INSTRUCTIONS TO FOLLOW
Please state how many lines in the records contain the string "type", with no words besides the number.

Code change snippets
=== Section Start ===

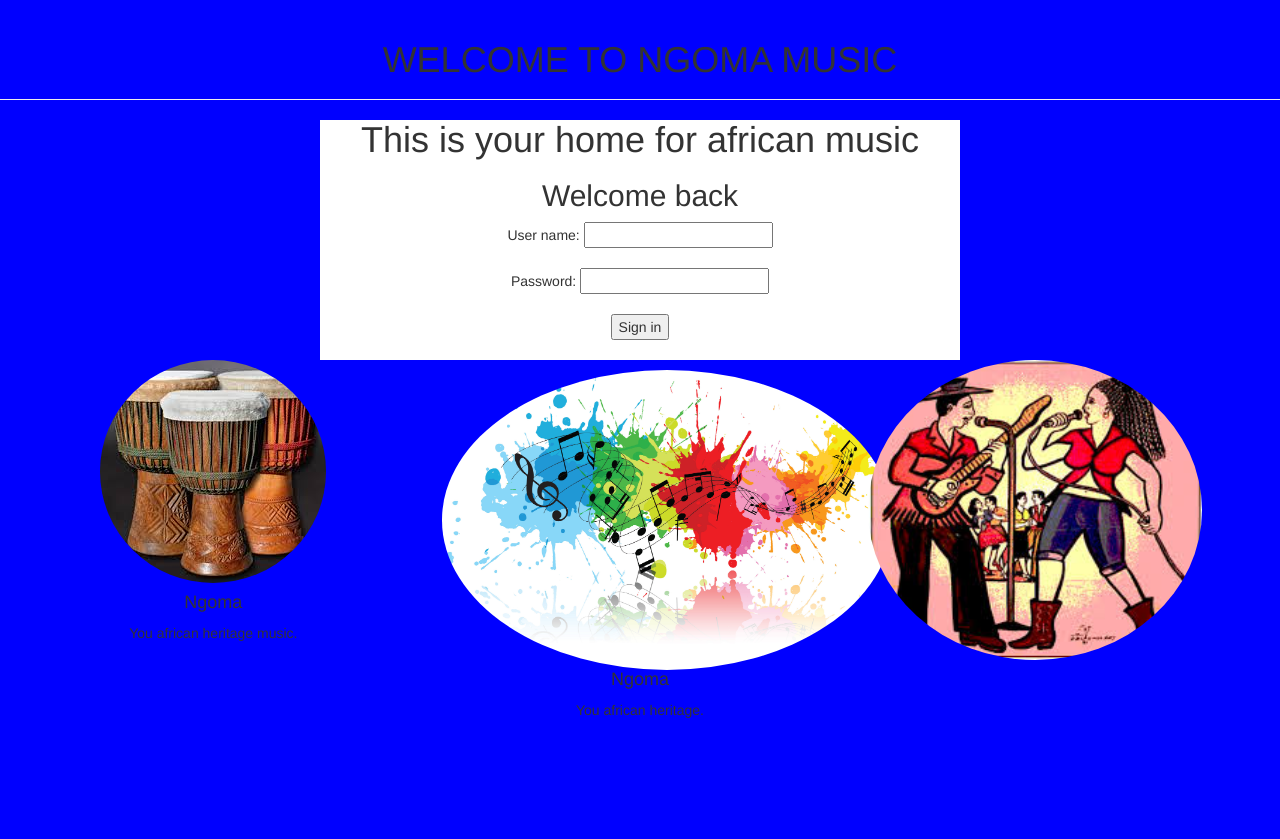
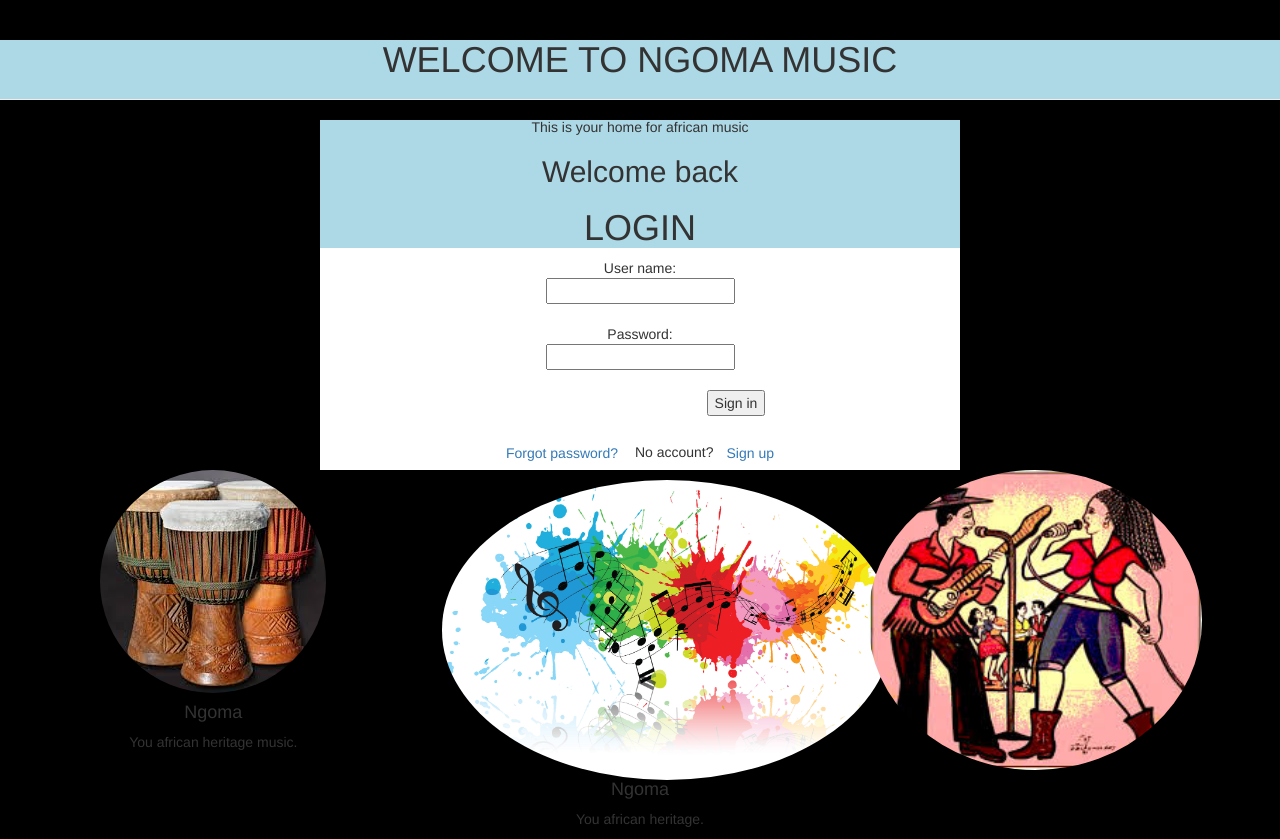
Before and after one commit to VeronicahNanjala/webtechnology, a PHP site: page /artist.php in a window 1280 px wide. Before the commit the page ends 718 px from the top, so only its background shows below. Run offline with PHP 8.4, Linux system fonts and the light colour scheme.

Commit message:
finished sign in form for artist

```diff
--- a/artist.php
+++ b/artist.php
@@ -13,7 +13,7 @@
     <link rel="stylesheet" type="text/css" href="veronicah.css">
 
   </head>
-  <body style="background-color: blue">
+  <body style="background-color: black">
   <!-- the beginning of php code-->
 <?php
 
@@ -22,21 +22,31 @@
 <!-- the end of php code-->
 
 <!-- the beginning of html header, footer and form code-->
-<header >
+<header style="background-color: lightblue;">
 	<div class="page-header" align="center"">
 	  <h1>WELCOME TO NGOMA MUSIC</h1>
 	</div>
 </header>
 
-<form align="center" style="background-color: white; margin: auto; width: 50%; text-decoration-color: white; margin: auto" >
-  <div align="center">
-  <h1> This is your home for african music</h1>
+<form align="center" style="background-color: white;width: 50%;margin: auto;" >
+  <div align="center" style="background-color: lightblue">
+  <h5> This is your home for african music</h1>
   <h2>Welcome back</h2>
+  <h1>LOGIN</h1>
   </div>
   <div>
-    User name: <input type="text" name="name"> <br><br>
-    Password: <input type="password" name="password"><br><br>
-    <input align="center" type="button" name="signin" value="Sign in"><br><br>
+    User name:<br>
+     <input type="text" name="name"> <br><br>
+    Password:<br>
+     <input type="password" name="password"><br><br>
+    <input align="center" type="button" name="signin" value="Sign in" style="margin-left: 30%;"><br><br>
+    <button type="button" class="btn btn-link">Forgot password?</button>
+   No account?<button type="button" class="btn btn-link">Sign up</button>
+  </div>
+
+
+
+  <div>
 
   </div>
 </form>
--- /dev/null
+++ b/veronicah.css
@@ -0,0 +1,4 @@
+.color{
+
+	background-color: black;
+}
```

=== Section End ===

TASK OUTPUT
9